My son, Nicolas, is turning 18 this summer, and he’ll be voting for the first time later this year. Nicolas probably doesn’t realize it yet, but in the November election he and millions of other young Latinos could determine who the next president will be.
The notorious drug lord Joaquin “El Chapo” Guzman may be locked up (again), but it would be naive to assume that his recapture will significantly improve the well-being of more than 120 million Mexicans.
When the plane’s doors opened after we landed in Des Moines, a frigid draft blew through the cabin. I checked the temperature on my phone: zero degrees Fahrenheit. As someone born in Mexico and tempered in Florida, I felt almost frozen.

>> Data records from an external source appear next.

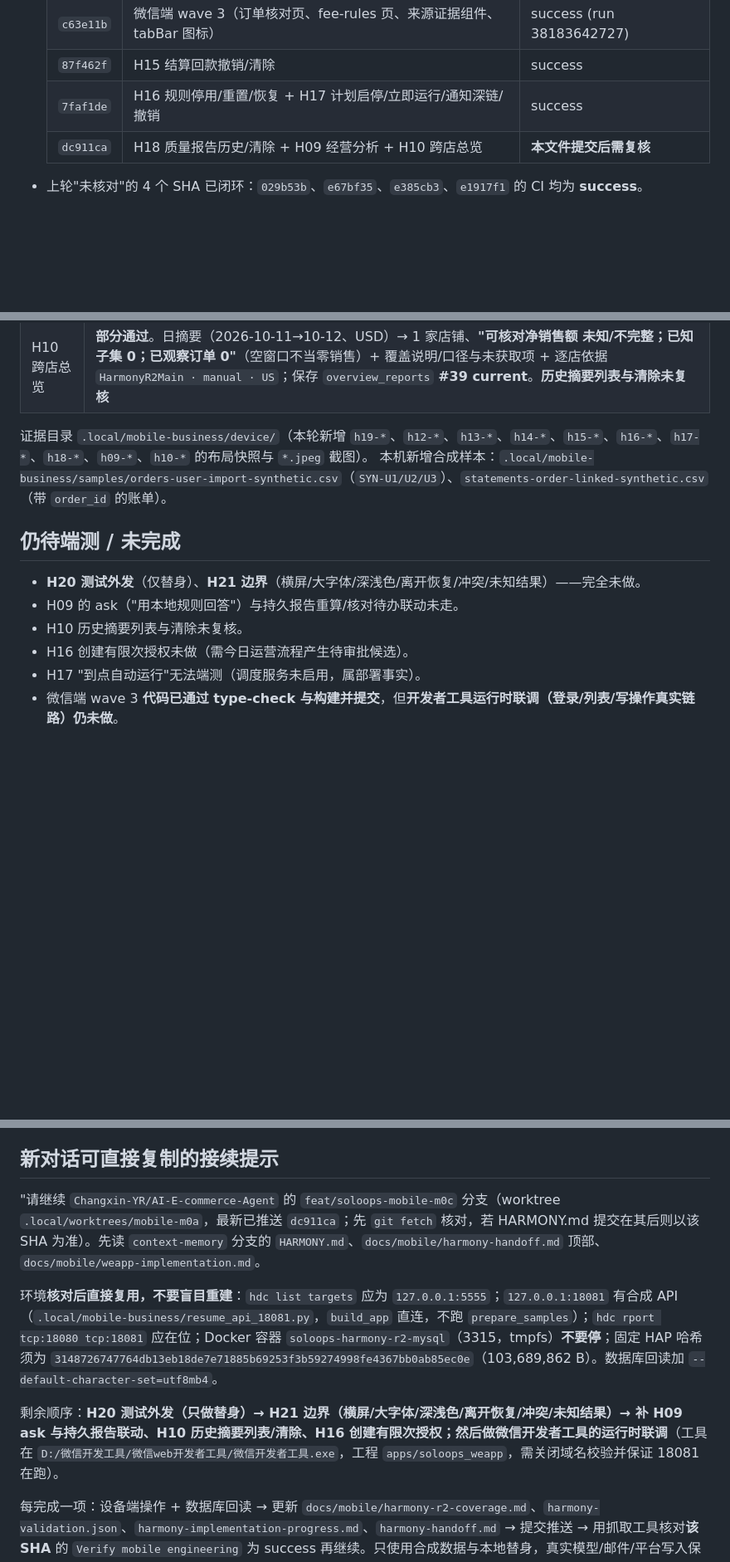
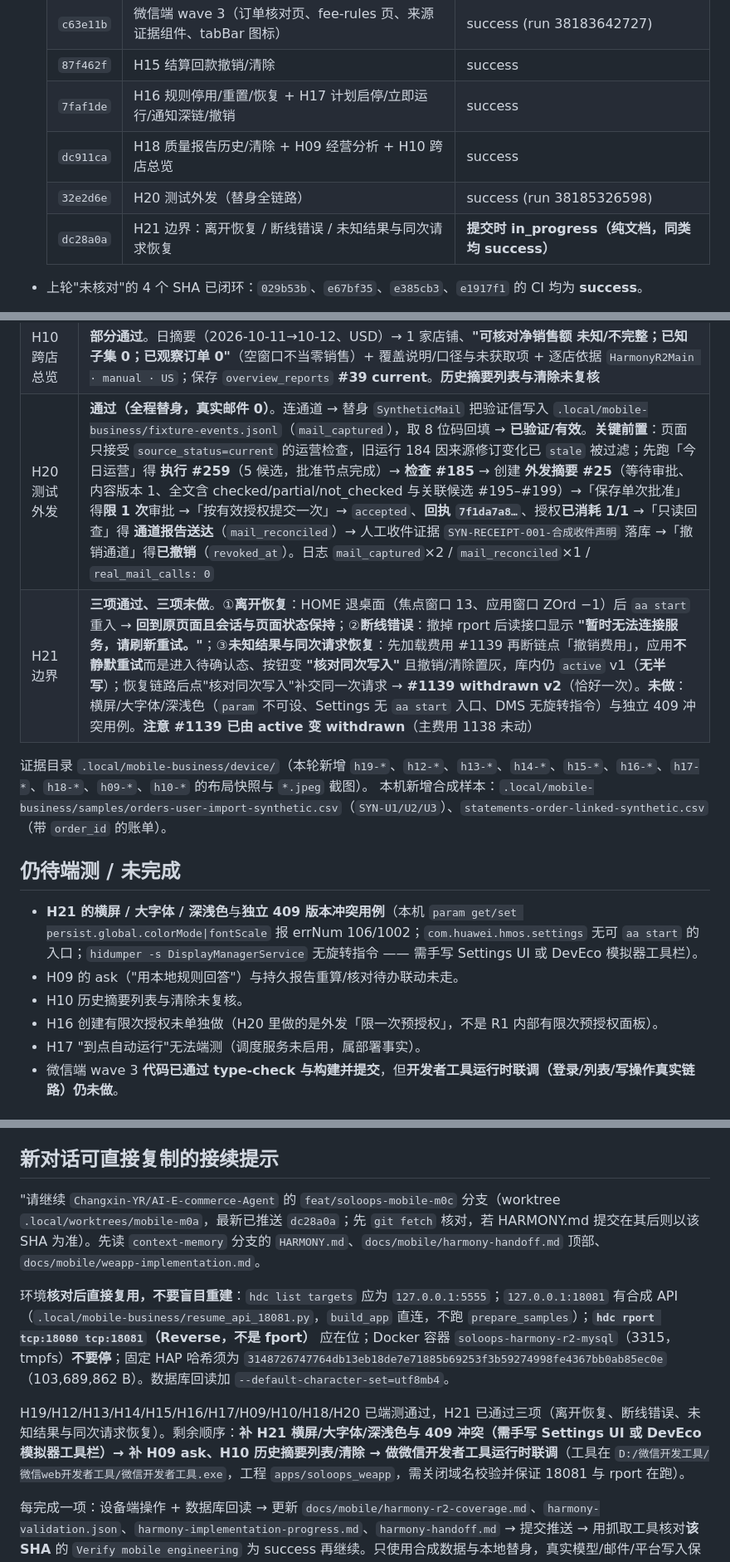
Before and after one commit to Changxin-YR/AI-E-commerce-Agent, a Markdown page: HARMONY.md, 3 parts joined by grey strips. Shown at 83% size. GitHub-like rendering; blank space fills up the shorter version.

Commit message:
memory: checkpoint M0-C round 3 (H20 outbound via stub, H21 lifecycle and unknown-write)
记录 H20 全链路替身验证（通道验证、来源检查 #185、外发摘要 #25、限一次审批与
消耗、单次提交回执、只读回查、人工收件证据、撤销通道；真实邮件 0）、
H21 已验三项（离开恢复、断线错误文案、未知结果与同次请求恢复）与未做项
（横屏/大字体/深浅色、独立 409 冲突用例）、新增环境坑（必须用 hdc rport 而非
fport；断线测试要先加载记录；只读 API 探针需 X-SoloOps-Client 头），
并把接续提示更新到 dc28a0a。

```diff
--- a/HARMONY.md
+++ b/HARMONY.md
@@ -13,7 +13,9 @@
   | `c63e11b` | 微信端 wave 3（订单核对页、fee-rules 页、来源证据组件、tabBar 图标） | success (run 38183642727) |
   | `87f462f` | H15 结算回款撤销/清除 | success |
   | `7faf1de` | H16 规则停用/重置/恢复 + H17 计划启停/立即运行/通知深链/撤销 | success |
-  | `dc911ca` | H18 质量报告历史/清除 + H09 经营分析 + H10 跨店总览 | **本文件提交后需复核** |
+  | `dc911ca` | H18 质量报告历史/清除 + H09 经营分析 + H10 跨店总览 | success |
+  | `32e2d6e` | H20 测试外发（替身全链路） | success (run 38185326598) |
+  | `dc28a0a` | H21 边界：离开恢复 / 断线错误 / 未知结果与同次请求恢复 | **提交时 in_progress（纯文档，同类均 success）** |
 
 - 上轮"未核对"的 4 个 SHA 已闭环：`029b53b`、`e67bf35`、`e385cb3`、`e1917f1` 的 CI 均为 **success**。
 - **CI 读取方式**：匿名 REST 从 shell 直接调会被限流 403；用抓取工具读
@@ -42,16 +44,18 @@
 | H18 质量报告 | **通过**。报告 #31 因 H19 改商品转 **`stale`**；回读检查时间/规则版本/来源修订 8/检查 4·受影响 2/缺失 2·待审 0 与逐商品结果；清除后 `product_quality_reports.status=cleared`、`product_quality_sources` **0** |
 | H09 经营分析 | **通过**（除 ask/待办联动）。默认口径：3 个已支付订单行/6 件、净销售额 **115.0000**（=120.0000−退款5.0000），成本/毛利/毛利率**"未知"**、完整排行 false。切「订单行历史成本依据」并为 `SYN-U1/1` 登记 **8.1234 USD**（凭据 `SYN-COST-001`）→ `order_cost_revisions` **#3 upsert/active**；重算得**已知成本小计 16.2468（2×8.1234）、毛利已知行数 1**，合计仍"未知"；保存 `saved_analyses` **#24 current**，旧 #23 转 `stale` |
 | H10 跨店总览 | **部分通过**。日摘要（2026-10-11→10-12、USD）→ 1 家店铺、**"可核对净销售额 未知/不完整；已知子集 0；已观察订单 0"**（空窗口不当零销售）+ 覆盖说明/口径与未获取项 + 逐店依据 `HarmonyR2Main · manual · US`；保存 `overview_reports` **#39 current**。**历史摘要列表与清除未复核** |
+| H20 测试外发 | **通过（全程替身，真实邮件 0）**。连通道 → 替身 `SyntheticMail` 把验证信写入 `.local/mobile-business/fixture-events.jsonl`（`mail_captured`），取 8 位码回填 → **已验证/有效**。**关键前置**：页面只接受 `source_status=current` 的运营检查，旧运行 184 因来源修订变化已 `stale` 被过滤；先跑「今日运营」得 **执行 #259**（5 候选，批准节点完成）→ **检查 #185** → 创建 **外发摘要 #25**（等待审批、内容版本 1、全文含 checked/partial/not_checked 与关联候选 #195–#199）→「保存单次批准」得**限 1 次**审批 →「按有效授权提交一次」→ `accepted`、**回执 `7f1da7a8…`**、授权**已消耗 1/1** →「只读回查」得 **通道报告送达**（`mail_reconciled`）→ 人工收件证据 `SYN-RECEIPT-001-合成收件声明` 落库 →「撤销通道」得**已撤销**（`revoked_at`）。日志 `mail_captured`×2 / `mail_reconciled`×1 / `real_mail_calls: 0` |
+| H21 边界 | **三项通过、三项未做**。①**离开恢复**：HOME 退桌面（焦点窗口 13、应用窗口 ZOrd −1）后 `aa start` 重入 → **回到原页面且会话与页面状态保持**；②**断线错误**：撤掉 rport 后读接口显示 **"暂时无法连接服务，请刷新重试。"**；③**未知结果与同次请求恢复**：先加载费用 #1139 再断链点「撤销费用」，应用**不静默重试**而是进入待确认态、按钮变 **"核对同次写入"** 且撤销/清除置灰，库内仍 `active` v1（**无半写**）；恢复链路后点"核对同次写入"补交同一次请求 → **#1139 withdrawn v2**（恰好一次）。**未做**：横屏/大字体/深浅色（`param` 不可设、Settings 无 `aa start` 入口、DMS 无旋转指令）与独立 409 冲突用例。**注意 #1139 已由 active 变 withdrawn**（主费用 1138 未动） |
 
 证据目录 `.local/mobile-business/device/`（本轮新增 `h19-*`、`h12-*`、`h13-*`、`h14-*`、`h15-*`、`h16-*`、`h17-*`、`h18-*`、`h09-*`、`h10-*` 的布局快照与 `*.jpeg` 截图）。
 本机新增合成样本：`.local/mobile-business/samples/orders-user-import-synthetic.csv`（`SYN-U1/U2/U3`）、`statements-order-linked-synthetic.csv`（带 `order_id` 的账单）。
 
 ## 仍待端测 / 未完成
 
-- **H20 测试外发**（仅替身）、**H21 边界**（横屏/大字体/深浅色/离开恢复/冲突/未知结果）——完全未做。
+- **H21 的横屏 / 大字体 / 深浅色**与**独立 409 版本冲突用例**（本机 `param get/set persist.global.colorMode|fontScale` 报 errNum 106/1002；`com.huawei.hmos.settings` 无可 `aa start` 的入口；`hidumper -s DisplayManagerService` 无旋转指令 —— 需手写 Settings UI 或 DevEco 模拟器工具栏）。
 - H09 的 ask（"用本地规则回答"）与持久报告重算/核对待办联动未走。
 - H10 历史摘要列表与清除未复核。
-- H16 创建有限次授权未做（需今日运营流程产生待审批候选）。
+- H16 创建有限次授权未单独做（H20 里做的是外发「限一次预授权」，不是 R1 内部有限次预授权面板）。
 - H17 "到点自动运行"无法端测（调度服务未启用，属部署事实）。
 - 微信端 wave 3 **代码已通过 type-check 与构建并提交**，但**开发者工具运行时联调（登录/列表/写操作真实链路）仍未做**。
 
@@ -76,11 +84,11 @@
 
 ## 新对话可直接复制的接续提示
 
-"请继续 `Changxin-YR/AI-E-commerce-Agent` 的 `feat/soloops-mobile-m0c` 分支（worktree `.local/worktrees/mobile-m0a`，最新已推送 `dc911ca`；先 `git fetch` 核对，若 HARMONY.md 提交在其后则以该 SHA 为准）。先读 `context-memory` 分支的 `HARMONY.md`、`docs/mobile/harmony-handoff.md` 顶部、`docs/mobile/weapp-implementation.md`。
+"请继续 `Changxin-YR/AI-E-commerce-Agent` 的 `feat/soloops-mobile-m0c` 分支（worktree `.local/worktrees/mobile-m0a`，最新已推送 `dc28a0a`；先 `git fetch` 核对，若 HARMONY.md 提交在其后则以该 SHA 为准）。先读 `context-memory` 分支的 `HARMONY.md`、`docs/mobile/harmony-handoff.md` 顶部、`docs/mobile/weapp-implementation.md`。
 
-环境**核对后直接复用，不要盲目重建**：`hdc list targets` 应为 `127.0.0.1:5555`；`127.0.0.1:18081` 有合成 API（`.local/mobile-business/resume_api_18081.py`，`build_app` 直连，不跑 `prepare_samples`）；`hdc rport tcp:18080 tcp:18081` 应在位；Docker 容器 `soloops-harmony-r2-mysql`（3315，tmpfs）**不要停**；固定 HAP 哈希须为 `3148726747764db13eb18de7e71885b69253f3b59274998fe4367bb0ab85ec0e`（103,689,862 B）。数据库回读加 `--default-character-set=utf8mb4`。
+环境**核对后直接复用，不要盲目重建**：`hdc list targets` 应为 `127.0.0.1:5555`；`127.0.0.1:18081` 有合成 API（`.local/mobile-business/resume_api_18081.py`，`build_app` 直连，不跑 `prepare_samples`）；**`hdc rport tcp:18080 tcp:18081`（Reverse，不是 fport）** 应在位；Docker 容器 `soloops-harmony-r2-mysql`（3315，tmpfs）**不要停**；固定 HAP 哈希须为 `3148726747764db13eb18de7e71885b69253f3b59274998fe4367bb0ab85ec0e`（103,689,862 B）。数据库回读加 `--default-character-set=utf8mb4`。
 
-剩余顺序：**H20 测试外发（只做替身）→ H21 边界（横屏/大字体/深浅色/离开恢复/冲突/未知结果）→ 补 H09 ask 与持久报告联动、H10 历史摘要列表/清除、H16 创建有限次授权；然后做微信开发者工具的运行时联调**（工具在 `D:/微信开发工具/微信web开发者工具/微信开发者工具.exe`，工程 `apps/soloops_weapp`，需关闭域名校验并保证 18081 在跑）。
+H19/H12/H13/H14/H15/H16/H17/H09/H10/H18/H20 已端测通过，H21 已通过三项（离开恢复、断线错误、未知结果与同次请求恢复）。剩余顺序：**补 H21 横屏/大字体/深浅色与 409 冲突（需手写 Settings UI 或 DevEco 模拟器工具栏）→ 补 H09 ask、H10 历史摘要列表/清除 → 做微信开发者工具运行时联调**（工具在 `D:/微信开发工具/微信web开发者工具/微信开发者工具.exe`，工程 `apps/soloops_weapp`，需关闭域名校验并保证 18081 与 rport 在跑）。
 
 每完成一项：设备端操作 + 数据库回读 → 更新 `docs/mobile/harmony-r2-coverage.md`、`harmony-validation.json`、`harmony-implementation-progress.md`、`harmony-handoff.md` → 提交推送 → 用抓取工具核对**该 SHA** 的 `Verify mobile engineering` 为 success 再继续。只使用合成数据与本地替身，真实模型/邮件/平台写入保持 0；`pytest backend/tests` 不得对保留验收库运行；`apps/soloops_weapp/project.config.json` 与 `apps/soloops_flutter/ohos/build-profile.json5` 是本机配置，不提交不覆盖。"
 
```
Also changed, not shown: other parts of HARMONY.md (+4 -0 lines).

I don’t know exactly how we got here, but rather than discussing the influence that Hispanic voters can wield in the upcoming presidential election or how lawmakers can pass commonsense immigration legislation, we’re back to focusing on deportations in America.
Sometimes those of us who live outside Cuba forget that the country remains a dictatorship. But for the 11 million people living on the island, forgetting is impossible — they live the consequences every day.
The children of immigrants in America tend to take on two responsibilities: They care for their immigrant parents, and they care for other immigrants as if they were their own parents. That has been a noble American tradition for over two centuries. Few things are sadder or more treacherous than closing the door to immigrants who came after us, which is what some U.S. presidential candidates want to do.
We’re stuck. It’s almost midnight, and Mexico City’s airport doesn’t have enough gates to accommodate all the flights that are landing. So we wait: a half-hour in an airliner at a standstill, then another half-hour in a small bus, then an hour in line at customs. By daybreak, there is a chill in the air. But it doesn’t matter. I’m finally home, for a little while — to see my mother, my siblings and the city I left almost 33 years ago.
Exercising journalistic freedom in Mexico these days can be a heroic feat. In the last decade, some 80 Mexican journalists have been killed, and many more have faced reprisals or been threatened into silence, by criminals and public officials alike.
Dec. 2 was a typical day for me. I woke up early, due to jet lag. I sweated my way through a yoga class, paid some bills, wrote a bit, returned some calls, then went to the studio to interview chef José Andrés about the ways that food can change the world. A few hours later, I was on television, reporting on that day’s massacre, this time in San Bernardino, California.
PARIS — This city, one of the most beautiful and civilized in the world, is not the place you’d expect gunmen to stand outside a café and spray diners with bullets.